Reducing flood losses through the International Codes
Continuously shaped by the forces of water, either through erosion or the buildup and the deposit of sediment, floodplain landscapes continue to be altered by human development. The most common and costly natural disaster, flooding events cost an estimated $126.2 billion between 1980 and 2019 in the U.S. alone, according to the National Oceanic and Atmospheric Administration’s National Centers for Environmental Information. The adoption of higher floodplain management standards integrated with leading building safety codes will lead to safer, stronger, more resilient communities.

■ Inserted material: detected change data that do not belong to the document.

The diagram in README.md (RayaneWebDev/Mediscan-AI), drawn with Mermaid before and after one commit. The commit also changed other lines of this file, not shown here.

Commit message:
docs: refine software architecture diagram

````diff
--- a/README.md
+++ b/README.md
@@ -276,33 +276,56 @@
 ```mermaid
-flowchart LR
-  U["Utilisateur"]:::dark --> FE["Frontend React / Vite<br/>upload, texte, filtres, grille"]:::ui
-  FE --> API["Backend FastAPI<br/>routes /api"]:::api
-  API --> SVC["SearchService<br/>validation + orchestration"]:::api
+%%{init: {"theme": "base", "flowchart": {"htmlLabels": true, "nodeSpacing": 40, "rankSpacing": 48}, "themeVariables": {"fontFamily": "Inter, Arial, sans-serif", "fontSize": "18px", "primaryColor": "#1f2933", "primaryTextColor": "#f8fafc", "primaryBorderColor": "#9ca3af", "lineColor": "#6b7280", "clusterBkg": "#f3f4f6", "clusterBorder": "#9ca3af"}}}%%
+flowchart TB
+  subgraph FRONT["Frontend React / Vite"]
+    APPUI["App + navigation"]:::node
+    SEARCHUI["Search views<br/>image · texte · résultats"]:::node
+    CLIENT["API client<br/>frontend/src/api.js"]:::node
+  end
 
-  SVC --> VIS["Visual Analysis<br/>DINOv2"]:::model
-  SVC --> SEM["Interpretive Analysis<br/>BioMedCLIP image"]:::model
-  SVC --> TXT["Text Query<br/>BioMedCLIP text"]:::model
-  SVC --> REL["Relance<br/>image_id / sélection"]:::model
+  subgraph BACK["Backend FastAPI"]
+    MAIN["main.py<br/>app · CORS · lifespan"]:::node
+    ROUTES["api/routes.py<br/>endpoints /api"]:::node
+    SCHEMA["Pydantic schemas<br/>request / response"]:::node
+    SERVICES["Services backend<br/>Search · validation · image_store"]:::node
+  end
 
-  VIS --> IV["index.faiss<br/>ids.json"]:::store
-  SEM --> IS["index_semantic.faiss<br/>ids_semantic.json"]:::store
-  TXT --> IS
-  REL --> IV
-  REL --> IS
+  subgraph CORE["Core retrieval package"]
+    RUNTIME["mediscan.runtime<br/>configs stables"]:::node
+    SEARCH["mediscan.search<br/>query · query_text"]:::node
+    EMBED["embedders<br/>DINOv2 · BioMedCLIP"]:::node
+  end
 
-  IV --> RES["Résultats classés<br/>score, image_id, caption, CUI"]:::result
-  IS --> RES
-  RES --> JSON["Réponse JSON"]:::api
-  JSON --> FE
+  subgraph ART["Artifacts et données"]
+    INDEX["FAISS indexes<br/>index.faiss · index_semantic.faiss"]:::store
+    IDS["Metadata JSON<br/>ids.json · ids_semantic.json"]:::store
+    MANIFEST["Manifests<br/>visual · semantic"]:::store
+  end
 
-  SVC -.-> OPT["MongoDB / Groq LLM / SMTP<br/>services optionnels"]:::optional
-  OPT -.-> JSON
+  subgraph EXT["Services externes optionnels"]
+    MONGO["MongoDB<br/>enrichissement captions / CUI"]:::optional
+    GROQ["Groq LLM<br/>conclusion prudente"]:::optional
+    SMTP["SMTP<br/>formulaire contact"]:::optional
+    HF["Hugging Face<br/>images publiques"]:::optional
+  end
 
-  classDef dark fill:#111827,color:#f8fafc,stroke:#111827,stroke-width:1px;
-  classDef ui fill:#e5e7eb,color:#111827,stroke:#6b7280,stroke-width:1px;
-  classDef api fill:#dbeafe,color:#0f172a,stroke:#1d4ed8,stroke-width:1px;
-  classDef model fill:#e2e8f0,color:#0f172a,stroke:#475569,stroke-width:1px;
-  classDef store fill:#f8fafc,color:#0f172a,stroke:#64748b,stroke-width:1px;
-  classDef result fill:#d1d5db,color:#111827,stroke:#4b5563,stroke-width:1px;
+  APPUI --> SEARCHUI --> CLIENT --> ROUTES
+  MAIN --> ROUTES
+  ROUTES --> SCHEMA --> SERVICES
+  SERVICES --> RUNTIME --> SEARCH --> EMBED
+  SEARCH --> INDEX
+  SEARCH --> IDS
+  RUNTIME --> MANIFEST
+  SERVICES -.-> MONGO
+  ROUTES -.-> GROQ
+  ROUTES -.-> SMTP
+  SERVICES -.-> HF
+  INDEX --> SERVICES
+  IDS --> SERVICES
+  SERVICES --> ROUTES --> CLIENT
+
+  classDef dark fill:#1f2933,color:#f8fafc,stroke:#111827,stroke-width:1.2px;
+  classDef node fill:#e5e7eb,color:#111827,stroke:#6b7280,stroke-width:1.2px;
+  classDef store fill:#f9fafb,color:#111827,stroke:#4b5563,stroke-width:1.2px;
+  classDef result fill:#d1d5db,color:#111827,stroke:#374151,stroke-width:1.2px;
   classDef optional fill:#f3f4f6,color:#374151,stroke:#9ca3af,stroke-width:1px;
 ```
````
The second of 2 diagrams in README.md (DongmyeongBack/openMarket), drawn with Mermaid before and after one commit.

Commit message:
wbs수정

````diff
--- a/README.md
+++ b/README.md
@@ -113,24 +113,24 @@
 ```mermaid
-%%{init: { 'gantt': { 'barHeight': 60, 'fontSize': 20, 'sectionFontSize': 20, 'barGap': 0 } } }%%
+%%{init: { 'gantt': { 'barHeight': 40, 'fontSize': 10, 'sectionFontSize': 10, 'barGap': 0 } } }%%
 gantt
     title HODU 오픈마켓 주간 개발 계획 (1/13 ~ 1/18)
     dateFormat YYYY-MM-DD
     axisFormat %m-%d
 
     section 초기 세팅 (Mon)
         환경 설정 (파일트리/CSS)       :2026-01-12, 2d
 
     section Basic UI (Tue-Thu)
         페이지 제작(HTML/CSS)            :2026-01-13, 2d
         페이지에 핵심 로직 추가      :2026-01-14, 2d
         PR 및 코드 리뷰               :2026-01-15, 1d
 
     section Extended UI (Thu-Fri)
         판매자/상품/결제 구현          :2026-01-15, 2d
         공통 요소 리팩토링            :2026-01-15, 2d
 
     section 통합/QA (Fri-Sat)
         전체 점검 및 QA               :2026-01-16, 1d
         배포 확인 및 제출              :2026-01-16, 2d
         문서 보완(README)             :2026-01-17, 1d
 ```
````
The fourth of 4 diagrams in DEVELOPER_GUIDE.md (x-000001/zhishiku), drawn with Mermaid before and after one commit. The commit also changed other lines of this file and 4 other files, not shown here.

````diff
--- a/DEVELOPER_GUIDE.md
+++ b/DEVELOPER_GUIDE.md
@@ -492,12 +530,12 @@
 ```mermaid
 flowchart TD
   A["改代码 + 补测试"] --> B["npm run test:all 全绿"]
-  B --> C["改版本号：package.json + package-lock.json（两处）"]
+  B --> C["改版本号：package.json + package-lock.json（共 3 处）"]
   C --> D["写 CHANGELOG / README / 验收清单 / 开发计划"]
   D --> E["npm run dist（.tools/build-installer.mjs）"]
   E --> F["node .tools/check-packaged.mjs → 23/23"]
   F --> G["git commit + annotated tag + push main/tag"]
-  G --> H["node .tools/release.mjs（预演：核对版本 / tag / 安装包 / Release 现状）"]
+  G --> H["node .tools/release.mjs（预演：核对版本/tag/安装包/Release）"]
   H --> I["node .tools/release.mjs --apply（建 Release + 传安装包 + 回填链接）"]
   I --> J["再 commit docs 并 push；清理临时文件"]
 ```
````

The International Codes, a family of building codes developed and maintained by the International Code Council, shares common goals with the National Flood Insurance Program (NFIP): protection of public safety and reduced property damage. The benefits of coordinating building codes and floodplain management regulations include reduced duplication and conflict between requirements and improved, consistent, and thorough review, permitting, and enforcement processes.
Reducing Flood Losses through the International Codes was developed by the International Code Council and the Federal Emergency Management Agency (FEMA) to help state and local officials integrate the International Codes into their current floodplain management regulatory processes related to structures, buildings and other development in special flood hazard areas in order to satisfy the requirements to participate in the NFIP. FEMA considers hazard resilience to start with building codes and urges adoption and use of the latest published editions of the International Codes for buildings and structures.
“With 90 percent of all presidentially declared natural disasters in the United States involving flooding, the International Codes ensure buildings are properly constructed to prevent against the worst of flood damage,” said Code Council Executive Officer Dominic Sims, CBO. “We are pleased to partner with FEMA to share this valuable information to aid in the successful integration of the International Codes into the current floodplain management regulatory processes of state and local jurisdictions.”
Did you know?
- Between 1980 and 2019, flooding events caused an estimated $126.2 billion in the U.S.
- Flooding disasters carry an average cost of $4.3 billion per event.
- Ninety percent of all presidential declarations of emergency and major disasters involve flooding.
- Direct and indirect costs of flood recovery are borne by all U.S. taxpayers, not just flood victims.
- About 200 Americans lose their lives in floods each year.
- Flooding events are ranked in the top five extreme weather events that take the most human lives, ranking alongside tornadoes, hurricanes and lightning.
Careful attention is required to ensure that all requirements of the NFIP are addressed through a combination of building codes and other regulations. Senior Staff Architect Kimberly Paarlberg with the Code Council’s Technical Services division and members of the Code Council’s Government Relations department provided updates to the document. The new edition and its accompanying model code-coordinated ordinances contain updated and new content based on the 2018 International Codes and is organized as follows:
- Chapter 2 describes three approaches for coordinating the International Codes and local floodplain management regulations and identifies a number of advantages and considerations when relying on the flood provisions of the codes.
- Chapter 3 explains several differences between the NFIP regulations and the International Codes requirements related to specific terminology and provisions. Many requirements in the codes are more restrictive than the NFIP requirements, and some provisions are more specific.
- Chapter 4 contains a series of questions that states and communities should consider and answer to know whether and how to modify existing floodplain management regulations to coordinate with building codes.
- Chapter 5 describes modifications that can be adopted to incorporate higher standards in state and local building codes that are based on the International Codes to further increase building and community resilience to flooding damage.
- Chapter 6 introduces the model code-coordinated ordinances prepared by FEMA.
- Appendix A lists cited references and other resources that are useful for understanding and interpreting the requirements of the NFIP.
- Appendix B provides sample checklists for a plan review and inspection.
This guide may also be useful to state and local officials when applying the flood provisions of the International Codes to mitigation and recovery projects approved for FEMA grant funding. It is not intended as an endorsement of any specific approach for effectively managing flood hazards, nor does it explain all of the NFIP and building code requirements and how to administer them. FEMA and others have produced numerous documents and publications related to the NFIP and the regulation of flood hazard areas.